# [Action item]
Keep every line in which "system" occurs and drop the rest of the data.

══ Supplied data ══

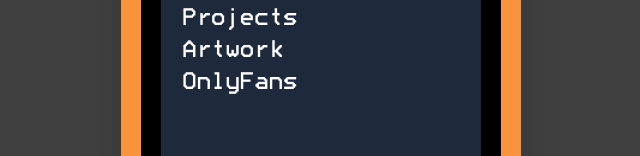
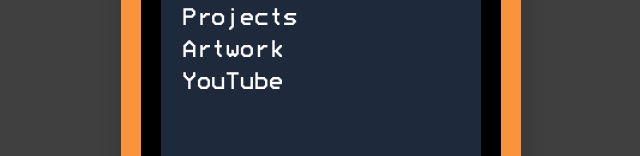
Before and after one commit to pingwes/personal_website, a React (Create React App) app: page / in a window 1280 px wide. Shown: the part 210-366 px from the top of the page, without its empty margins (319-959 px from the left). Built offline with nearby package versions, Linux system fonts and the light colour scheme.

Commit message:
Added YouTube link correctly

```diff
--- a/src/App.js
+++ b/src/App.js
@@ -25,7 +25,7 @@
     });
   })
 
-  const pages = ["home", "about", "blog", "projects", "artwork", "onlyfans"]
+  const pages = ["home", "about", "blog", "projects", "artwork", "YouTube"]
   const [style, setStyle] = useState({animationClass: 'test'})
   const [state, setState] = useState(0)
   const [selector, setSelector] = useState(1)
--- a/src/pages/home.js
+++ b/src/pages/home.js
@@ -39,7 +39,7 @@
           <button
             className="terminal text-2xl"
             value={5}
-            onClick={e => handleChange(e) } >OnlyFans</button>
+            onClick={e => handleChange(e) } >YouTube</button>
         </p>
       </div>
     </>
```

═══
══ Supplied data ══

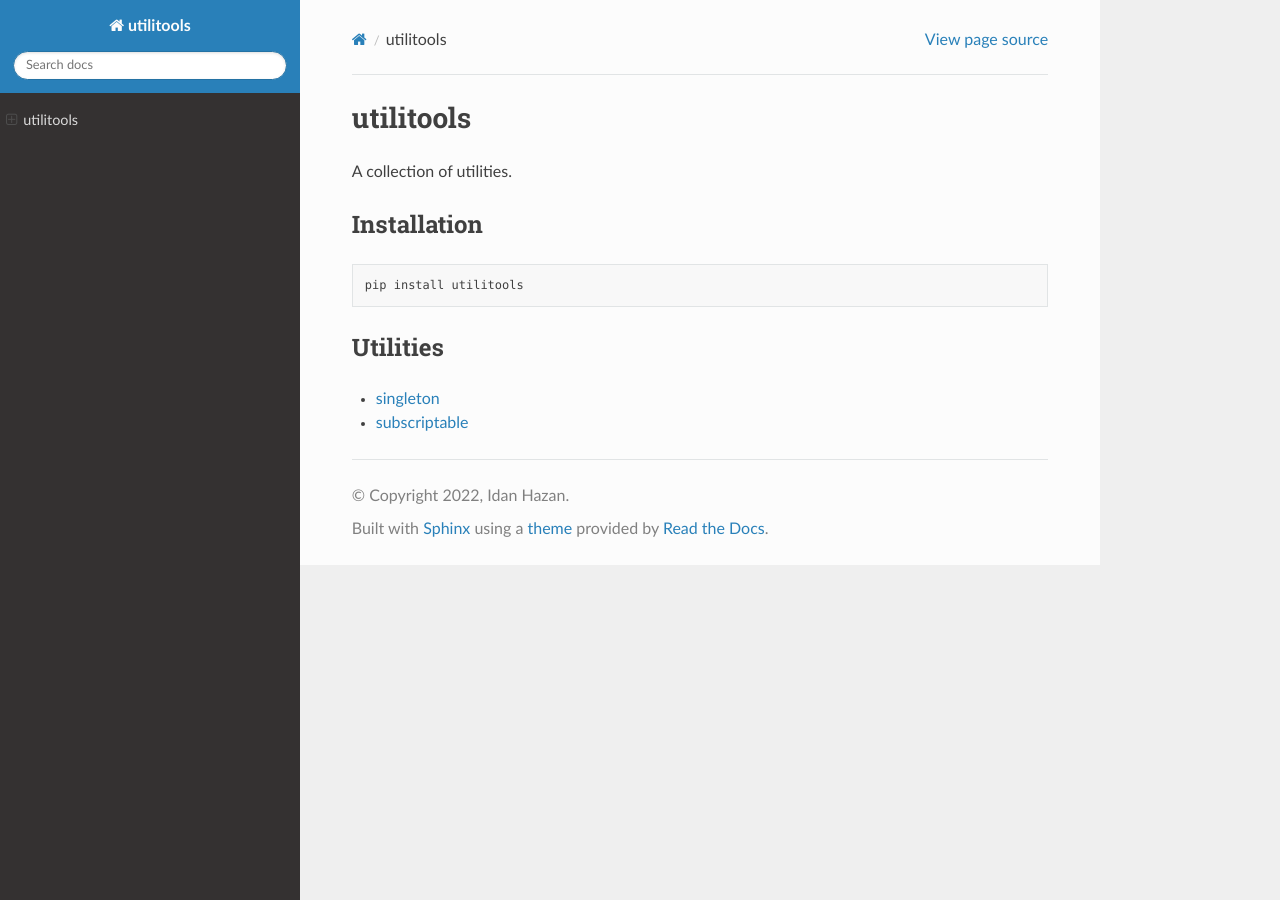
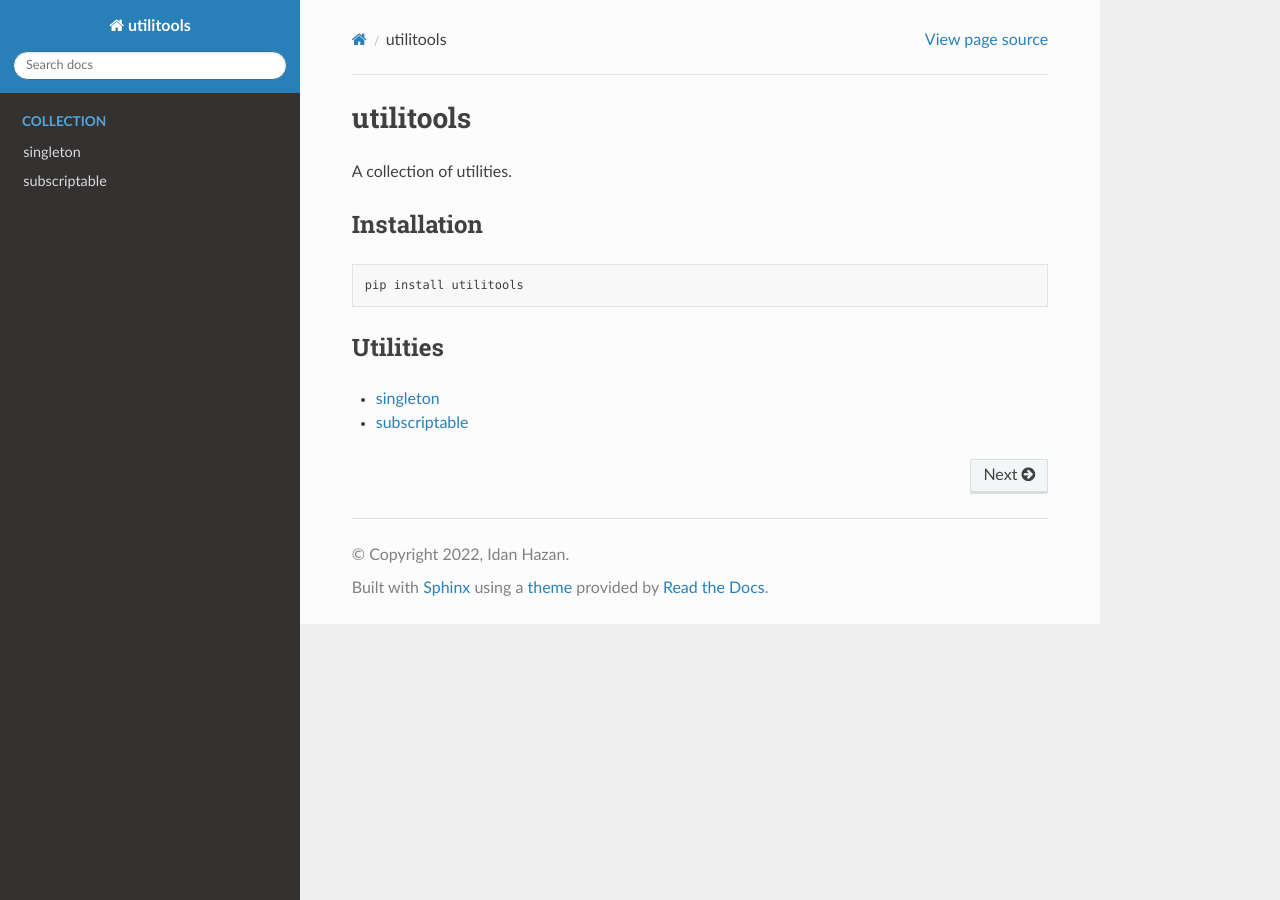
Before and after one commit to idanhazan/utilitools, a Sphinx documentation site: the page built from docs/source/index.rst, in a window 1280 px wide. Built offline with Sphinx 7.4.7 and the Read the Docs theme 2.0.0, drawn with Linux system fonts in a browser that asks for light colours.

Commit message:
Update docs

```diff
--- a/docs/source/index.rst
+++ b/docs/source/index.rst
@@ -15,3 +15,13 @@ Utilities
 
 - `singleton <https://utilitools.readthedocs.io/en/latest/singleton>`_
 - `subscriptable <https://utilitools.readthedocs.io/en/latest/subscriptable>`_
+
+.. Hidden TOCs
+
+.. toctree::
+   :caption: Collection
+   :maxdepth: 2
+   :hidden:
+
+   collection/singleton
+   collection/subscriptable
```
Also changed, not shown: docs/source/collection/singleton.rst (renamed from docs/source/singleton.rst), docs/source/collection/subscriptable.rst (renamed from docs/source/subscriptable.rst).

═══

# [Response]
Before and after one commit to pingwes/personal_website, a React (Create React App) app: page / in a window 1280 px wide. Shown: the part 210-366 px from the top of the page, without its empty margins (319-959 px from the left). Built offline with nearby package versions, Linux system fonts and the light colour scheme.
Before and after one commit to idanhazan/utilitools, a Sphinx documentation site: the page built from docs/source/index.rst, in a window 1280 px wide. Built offline with Sphinx 7.4.7 and the Read the Docs theme 2.0.0, drawn with Linux system fonts in a browser that asks for light colours.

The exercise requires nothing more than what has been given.